They were told the move will result in the loss of 300,000 passengers, cause revenue losses of up to €240 million, directly threaten 3,200 jobs, and damage ability to attract 500 new jobs.
The most worrying revelation, however, is that the airport faces ‘potential closure’ because of the situation.
There is disappointment that Taoiseach Enda Kenny is not meeting the airport directors to discuss their dilemma until January 20 at the earliest.
Standing orders were suspended at yesterday’s (Monday) budget meeting of the council to debate ‘the grave situation’ in which the east Mayo airport finds itself following the rescue package given to its main competitor.
Fianna Fáil Councillor Al McDonnell said he genuinely feared for the demise of the airport which will have devastating consequences for the existing social and economical structures in the west of Ireland.
He argued: “We are looking at a government downgrading of Knock in favour of Shannon. It should never have reached this point and the matter is of extreme urgency now.”
Independent Councillor Frank Durcan said that without Ireland West Airport Knock (IWAK), the region would be on its knees.
He castigated the Fine Gael party ‘for letting down the people’ and forecasted that its elected members will reap a bitter harvest.

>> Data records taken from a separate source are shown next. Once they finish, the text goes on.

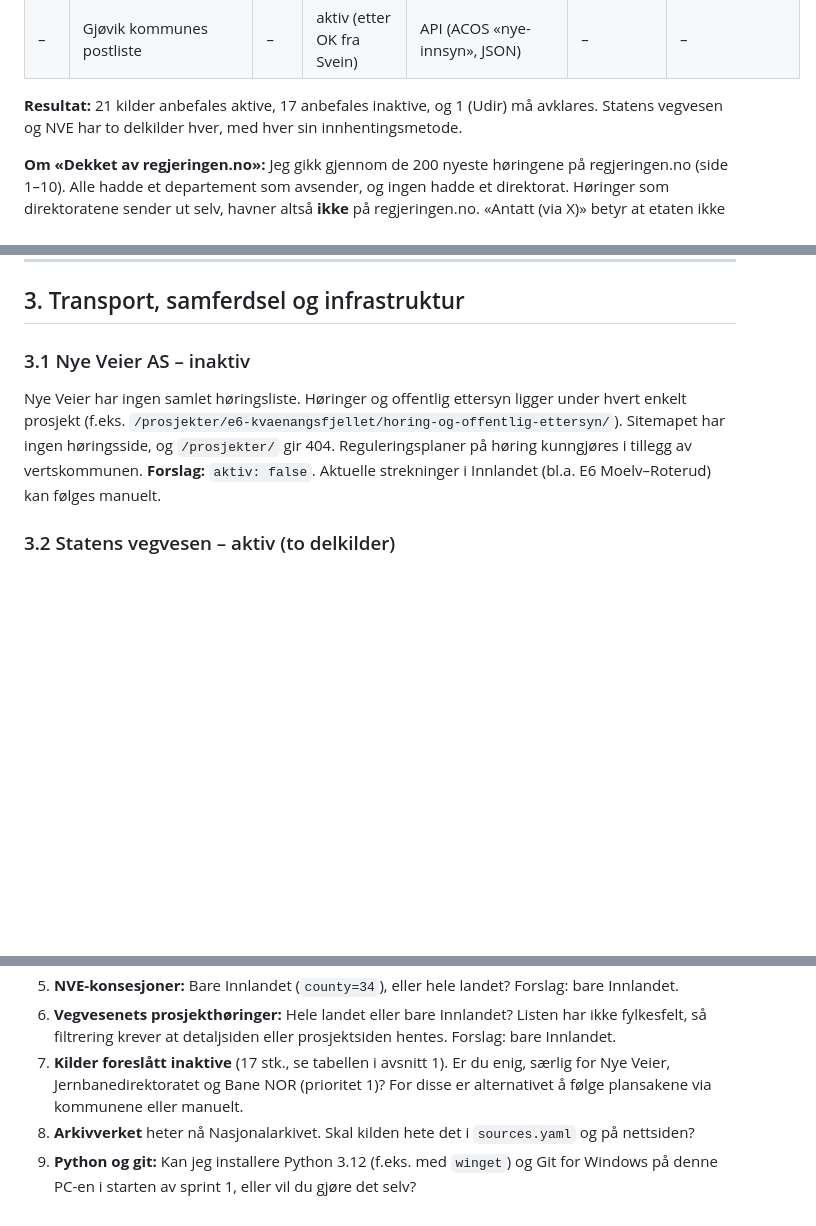
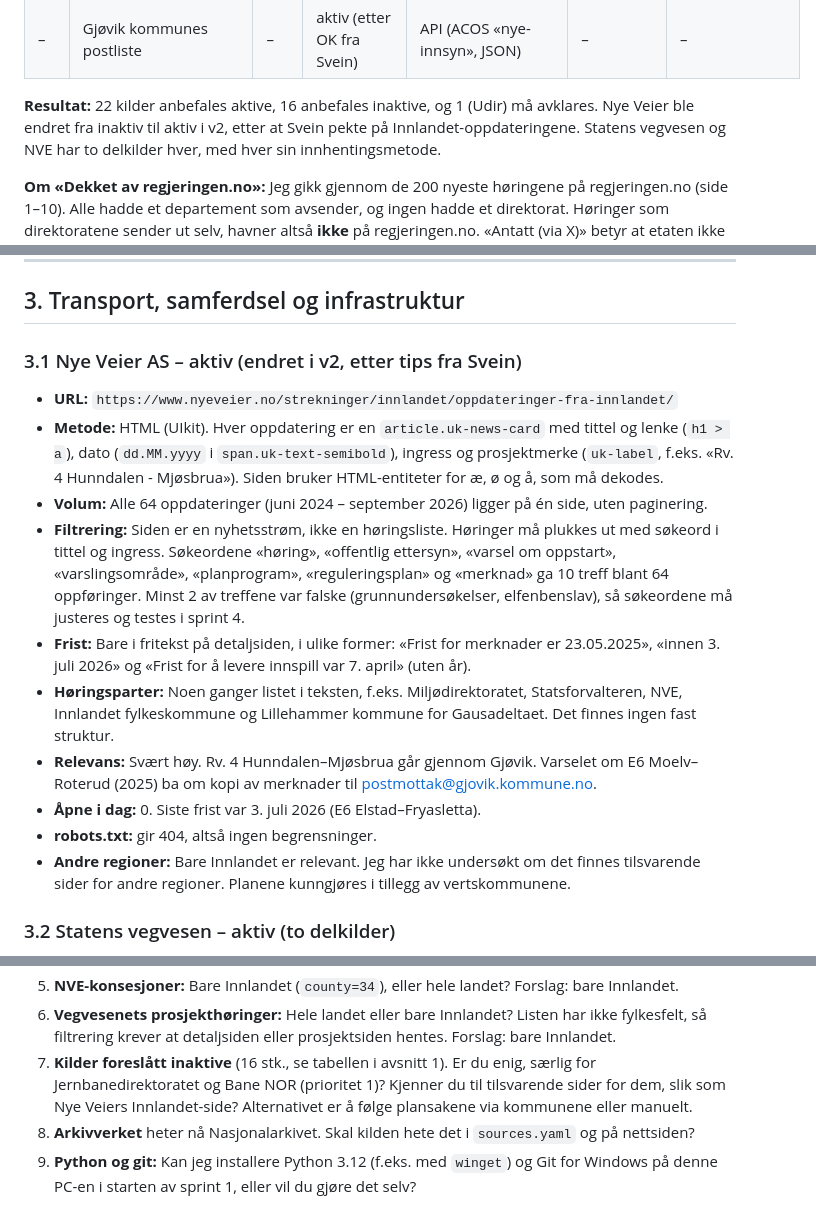
Before and after one commit to shkorshavn/horingsoversikt-gru, a Markdown page: docs/kildekartlegging.md, 3 parts joined by grey strips. GitHub-like rendering; blank space fills up the shorter version.

```diff
--- a/docs/kildekartlegging.md
+++ b/docs/kildekartlegging.md
@@ -65,7 +66,9 @@ Ingen av de anbefalte kildene trenger Playwright.
 | 39 | Statsforvalteren i Innlandet | 1 | aktiv | HTML | 1 | Nei |
 | – | Gjøvik kommunes postliste | – | aktiv (etter OK fra Svein) | API (ACOS «nye-innsyn», JSON) | – | – |
 
-**Resultat:** 21 kilder anbefales aktive, 17 anbefales inaktive, og 1 (Udir) må avklares.
+**Resultat:** 22 kilder anbefales aktive, 16 anbefales inaktive, og 1 (Udir) må avklares.
+Nye Veier ble endret fra inaktiv til aktiv i v2, etter at Svein pekte på
+Innlandet-oppdateringene.
 Statens vegvesen og NVE har to delkilder hver, med hver sin innhentingsmetode.
 
 **Om «Dekket av regjeringen.no»:** Jeg gikk gjennom de 200 nyeste høringene på regjeringen.no
@@ -122,12 +125,30 @@ av departementet X. Det har jeg ikke kontrollert høring for høring.
 
 ## 3. Transport, samferdsel og infrastruktur
 
-### 3.1 Nye Veier AS – inaktiv
-Nye Veier har ingen samlet høringsliste. Høringer og offentlig ettersyn ligger under hvert
-enkelt prosjekt (f.eks. `/prosjekter/e6-kvaenangsfjellet/horing-og-offentlig-ettersyn/`).
-Sitemapet har ingen høringsside, og `/prosjekter/` gir 404. Reguleringsplaner på høring
-kunngjøres i tillegg av vertskommunen. **Forslag:** `aktiv: false`. Aktuelle strekninger i
-Innlandet (bl.a. E6 Moelv–Roterud) kan følges manuelt.
+### 3.1 Nye Veier AS – aktiv (endret i v2, etter tips fra Svein)
+- **URL:** `https://www.nyeveier.no/strekninger/innlandet/oppdateringer-fra-innlandet/`
+- **Metode:** HTML (UIkit). Hver oppdatering er en `article.uk-news-card` med tittel og lenke
+  (`h1 > a`), dato (`dd.MM.yyyy` i `span.uk-text-semibold`), ingress og prosjektmerke
+  (`uk-label`, f.eks. «Rv. 4 Hunndalen - Mjøsbrua»). Siden bruker HTML-entiteter for æ, ø og å,
+  som må dekodes.
+- **Volum:** Alle 64 oppdateringer (juni 2024 – september 2026) ligger på én side, uten
+  paginering.
+- **Filtrering:** Siden er en nyhetsstrøm, ikke en høringsliste. Høringer må plukkes ut med
+  søkeord i tittel og ingress. Søkeordene «høring», «offentlig ettersyn», «varsel om oppstart»,
+  «varslingsområde», «planprogram», «reguleringsplan» og «merknad» ga 10 treff blant 64
+  oppføringer. Minst 2 av treffene var falske (grunnundersøkelser, elfenbenslav), så søkeordene
+  må justeres og testes i sprint 4.
+- **Frist:** Bare i fritekst på detaljsiden, i ulike former: «Frist for merknader er
+  23.05.2025», «innen 3. juli 2026» og «Frist for å levere innspill var 7. april» (uten år).
+- **Høringsparter:** Noen ganger listet i teksten, f.eks. Miljødirektoratet, Statsforvalteren,
+  NVE, Innlandet fylkeskommune og Lillehammer kommune for Gausadeltaet. Det finnes ingen fast
+  struktur.
+- **Relevans:** Svært høy. Rv. 4 Hunndalen–Mjøsbrua går gjennom Gjøvik. Varselet om E6
+  Moelv–Roterud (2025) ba om kopi av merknader til postmottak@gjovik.kommune.no.
+- **Åpne i dag:** 0. Siste frist var 3. juli 2026 (E6 Elstad–Fryasletta).
+- **robots.txt:** gir 404, altså ingen begrensninger.
+- **Andre regioner:** Bare Innlandet er relevant. Jeg har ikke undersøkt om det finnes
+  tilsvarende sider for andre regioner. Planene kunngjøres i tillegg av vertskommunene.
 
 ### 3.2 Statens vegvesen – aktiv (to delkilder)
 - **a) Regelverkshøringer:** `https://www.vegvesen.no/fag/publikasjoner/hoeringer/`. HTML med
@@ -493,9 +516,10 @@ entiteter på regjeringen.no, som må dekodes.
 6. **Vegvesenets prosjekthøringer:** Hele landet eller bare Innlandet? Listen har ikke
    fylkesfelt, så filtrering krever at detaljsiden eller prosjektsiden hentes.
    Forslag: bare Innlandet.
-7. **Kilder foreslått inaktive** (17 stk., se tabellen i avsnitt 1). Er du enig, særlig for
-   Nye Veier, Jernbanedirektoratet og Bane NOR (prioritet 1)? For disse er alternativet å følge
-   plansakene via kommunene eller manuelt.
+7. **Kilder foreslått inaktive** (16 stk., se tabellen i avsnitt 1). Er du enig, særlig for
+   Jernbanedirektoratet og Bane NOR (prioritet 1)? Kjenner du til tilsvarende sider for dem,
+   slik som Nye Veiers Innlandet-side? Alternativet er å følge plansakene via kommunene eller
+   manuelt.
 8. **Arkivverket** heter nå Nasjonalarkivet. Skal kilden hete det i `sources.yaml` og på
    nettsiden?
 9. **Python og git:** Kan jeg installere Python 3.12 (f.eks. med `winget`) og Git for Windows på
```
Also changed, not shown: other parts of docs/kildekartlegging.md (+6 -3 lines), docs/sprinter/sprint-00-rapport-v2.md (added, +138 -0 lines).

Independent Councillor Michael Holmes stated he was ‘shocked’ by the presentation by the airport directors.
“I have never seen such a serious situation for this county in 40 years. The airport is on a life-support machine. It’s just hobbling along like a rural school with one teacher. The wool was pulled over the eyes of Taoiseach Enda Kenny by his finance and transport ministers.”
Fine Gael whip, Councillor Joe Mellett, said the members of his party were as concerned about the airport as anybody else and he hoped a resolution will be reached when Deputy Kenny meets the airport directors later this month.
“It is wrong to blame the current administration for the present difficulties and the investment figure being quoted by the airport directors is very substantial in such difficult economic times. It will not be easy to give it, but I am convinced the airport has a future,” he said.
Councillor Annie May Reape (FF) said she was amazed to learn that Junior Minister Michael Ring declined to meet the airport directors on the basis ‘it was not his responsibility’.